What I do is remind myself that I’m [most likely] not alone. (It’s a little like the OODA Loop I learned and practiced in the US Navy a long time ago.) I have support and help available. All I have to do is ask for it. Sometimes it may not feel like it. Depending on how peers and managers respond can kick one back a few steps. I’ve occasionally asked myself if it’s really worth it to keep trying?
A while ago, I think it was towards the end of 2013, I stumbled upon a different way to do Professional Development (PD). What I tripped over in my dark was EdCampWestTexas, now in its third year. Basically it was K-12 teachers coming together on a wet and rainy Saturday morning in Abilene, Texas. In a few short hours I was exposed to new ways of knowing. While most of what I left with was skewed towards educational technology, the main takeaway, the jewel, was Design Thinking (DT). DT is a problem solving methodology grounded in empathy, reframing problems, and prototyping.
It makes me a little sad, when I reflect on my past years practicing the art and science of instructional design, how technical I was. I should have empathized with the people I supported more. During my first-pass at design thinking, at a law enforcement training academy, I began the analysis phase of instructional design with a soft-question: What did it feel like doing/learning this thing? It made for a more human/humane approach I think. It had some serious benefits, too. The rest of the process took less time. The team was more involved than ever before. A complaint I often hear from other instructional designers is how hard it can be for people to keep meeting and deliverable commitments. Once I adopted a design thinking approach that reluctance to contribute gave way to some serious collaboration. 
If the empathy, caring, is there then so am I. If it’s not, it’s time to ask “Am I in the right place?” Maybe it’s time to move on?
I’ve been trying to learn something new for a few months now.
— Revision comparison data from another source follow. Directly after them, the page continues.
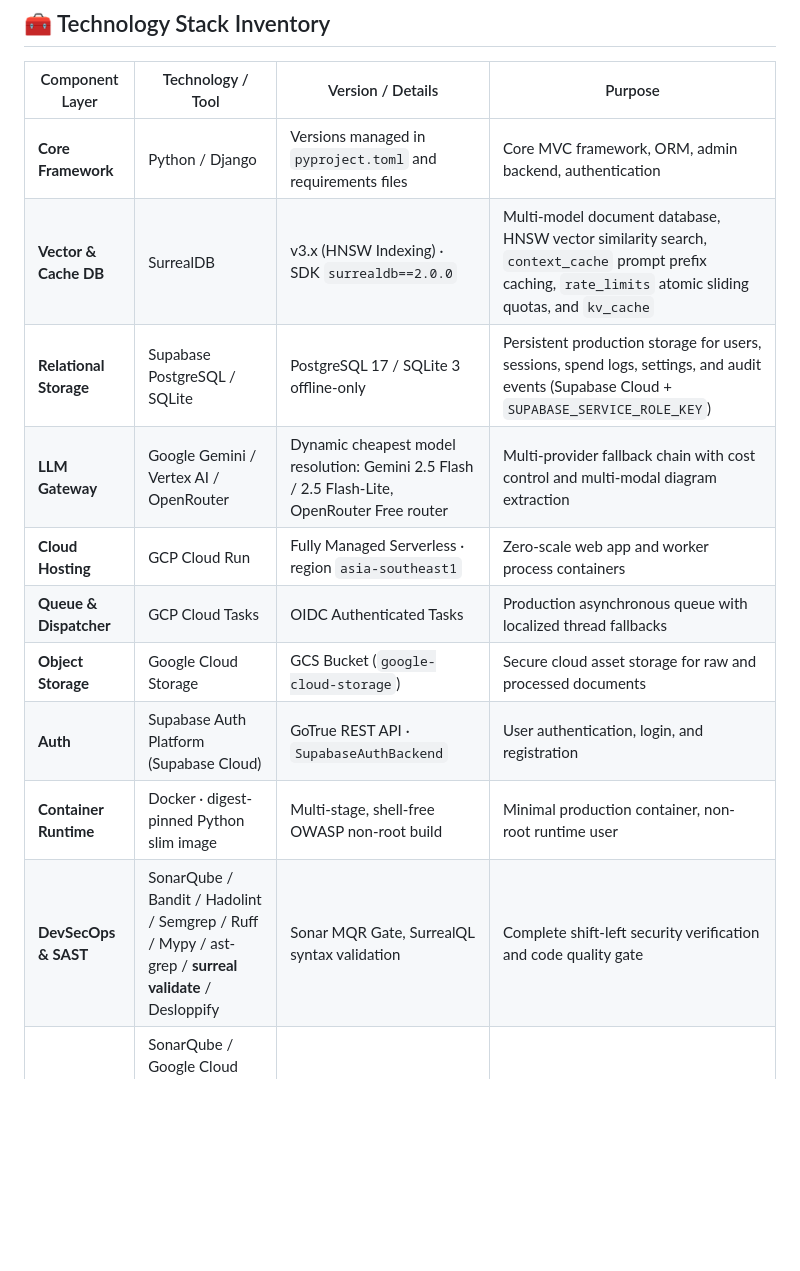
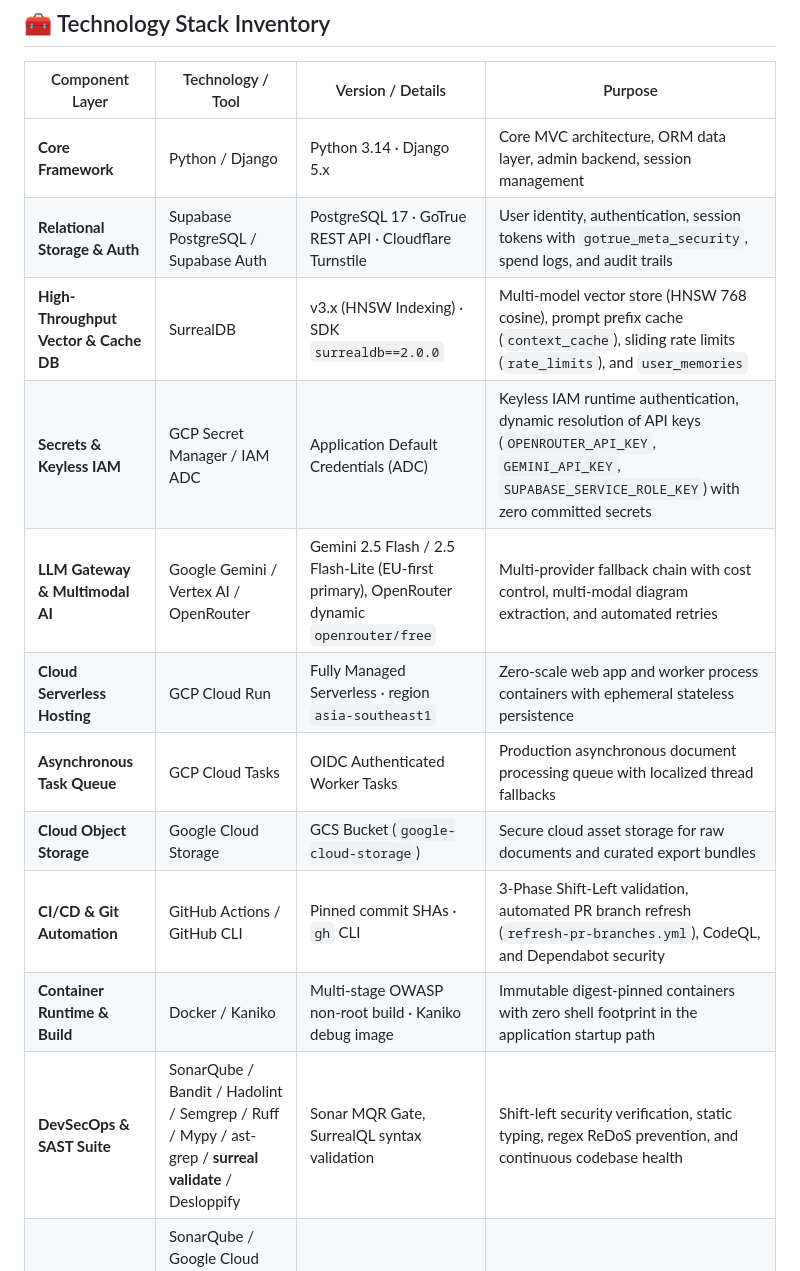
Before and after one commit to lucivskvn/AetherOmni, a Markdown page: README.md, the part around the change. Drawn GitHub-style; blank space fills up the shorter version.

Commit message:
docs(readme): enhance tech stack inventory covering Supabase, GitHub, and GCP Secrets

```diff
--- a/README.md
+++ b/README.md
@@ -305,16 +305,17 @@ flowchart LR
 
 | Component Layer | Technology / Tool | Version / Details | Purpose |
 | ----------------- | ------------------- | ------------------- | --------- |
-| **Core Framework** | Python / Django | Versions managed in `pyproject.toml` and requirements files | Core MVC framework, ORM, admin backend, authentication |
-| **Vector & Cache DB** | SurrealDB | v3.x (HNSW Indexing) · SDK `surrealdb==2.0.0` | Multi-model document database, HNSW vector similarity search, `context_cache` prompt prefix caching, `rate_limits` atomic sliding quotas, and `kv_cache` |
-| **Relational Storage** | Supabase PostgreSQL / SQLite | PostgreSQL 17 / SQLite 3 offline-only | Persistent production storage for users, sessions, spend logs, settings, and audit events (Supabase Cloud + `SUPABASE_SERVICE_ROLE_KEY`) |
-| **LLM Gateway** | Google Gemini / Vertex AI / OpenRouter | Dynamic cheapest model resolution: Gemini 2.5 Flash / 2.5 Flash-Lite, OpenRouter Free router | Multi-provider fallback chain with cost control and multi-modal diagram extraction |
-| **Cloud Hosting** | GCP Cloud Run | Fully Managed Serverless · region `asia-southeast1` | Zero-scale web app and worker process containers |
-| **Queue & Dispatcher** | GCP Cloud Tasks | OIDC Authenticated Tasks | Production asynchronous queue with localized thread fallbacks |
-| **Object Storage** | Google Cloud Storage | GCS Bucket (`google-cloud-storage`) | Secure cloud asset storage for raw and processed documents |
-| **Auth** | Supabase Auth Platform (Supabase Cloud) | GoTrue REST API · `SupabaseAuthBackend` | User authentication, login, and registration |
-| **Container Runtime** | Docker · digest-pinned Python slim image | Multi-stage, shell-free OWASP non-root build | Minimal production container, non-root runtime user |
-| **DevSecOps & SAST** | SonarQube / Bandit / Hadolint / Semgrep / Ruff / Mypy / ast-grep / **surreal validate** / Desloppify | Sonar MQR Gate, SurrealQL syntax validation | Complete shift-left security verification and code quality gate |
+| **Core Framework** | Python / Django | Python 3.14 · Django 5.x | Core MVC architecture, ORM data layer, admin backend, session management |
+| **Relational Storage & Auth** | Supabase PostgreSQL / Supabase Auth | PostgreSQL 17 · GoTrue REST API · Cloudflare Turnstile | User identity, authentication, session tokens with `gotrue_meta_security`, spend logs, and audit trails |
+| **High-Throughput Vector & Cache DB** | SurrealDB | v3.x (HNSW Indexing) · SDK `surrealdb==2.0.0` | Multi-model vector store (HNSW 768 cosine), prompt prefix cache (`context_cache`), sliding rate limits (`rate_limits`), and `user_memories` |
+| **Secrets & Keyless IAM** | GCP Secret Manager / IAM ADC | Application Default Credentials (ADC) | Keyless IAM runtime authentication, dynamic resolution of API keys (`OPENROUTER_API_KEY`, `GEMINI_API_KEY`, `SUPABASE_SERVICE_ROLE_KEY`) with zero committed secrets |
+| **LLM Gateway & Multimodal AI** | Google Gemini / Vertex AI / OpenRouter | Gemini 2.5 Flash / 2.5 Flash-Lite (EU-first primary), OpenRouter dynamic `openrouter/free` | Multi-provider fallback chain with cost control, multi-modal diagram extraction, and automated retries |
+| **Cloud Serverless Hosting** | GCP Cloud Run | Fully Managed Serverless · region `asia-southeast1` | Zero-scale web app and worker process containers with ephemeral stateless persistence |
+| **Asynchronous Task Queue** | GCP Cloud Tasks | OIDC Authenticated Worker Tasks | Production asynchronous document processing queue with localized thread fallbacks |
+| **Cloud Object Storage** | Google Cloud Storage | GCS Bucket (`google-cloud-storage`) | Secure cloud asset storage for raw documents and curated export bundles |
+| **CI/CD & Git Automation** | GitHub Actions / GitHub CLI | Pinned commit SHAs · `gh` CLI | 3-Phase Shift-Left validation, automated PR branch refresh (`refresh-pr-branches.yml`), CodeQL, and Dependabot security |
+| **Container Runtime & Build** | Docker / Kaniko | Multi-stage OWASP non-root build · Kaniko debug image | Immutable digest-pinned containers with zero shell footprint in the application startup path |
+| **DevSecOps & SAST Suite** | SonarQube / Bandit / Hadolint / Semgrep / Ruff / Mypy / ast-grep / **surreal validate** / Desloppify | Sonar MQR Gate, SurrealQL syntax validation | Shift-left security verification, static typing, regex ReDoS prevention, and continuous codebase health |
 | **AI Agent Tooling & MCP** | SonarQube / Google Cloud Logging / Chrome DevTools / Google Dev Knowledge | Model Context Protocol (MCP) servers | Fast grounded triage, live quality gate queries, Cloud Run log inspection, and UI/UX accessibility auditing |
 
 ---
```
I don’t want to get too deep into the details here. I’ve been in the “What the..?” zone for a while. I think I’m starting to see light at the end of the tunnel though. I’ve sought some serious help from some smart, dedicated and caring people. The hardest part has been learning by making mistakes. I still make some significant ones. Not giving up, continuing to pick myself up and owning the mistake, communicating clearly to clients and peers has made all the difference. 
How do I motivate myself to learn new stuff? Design thinking.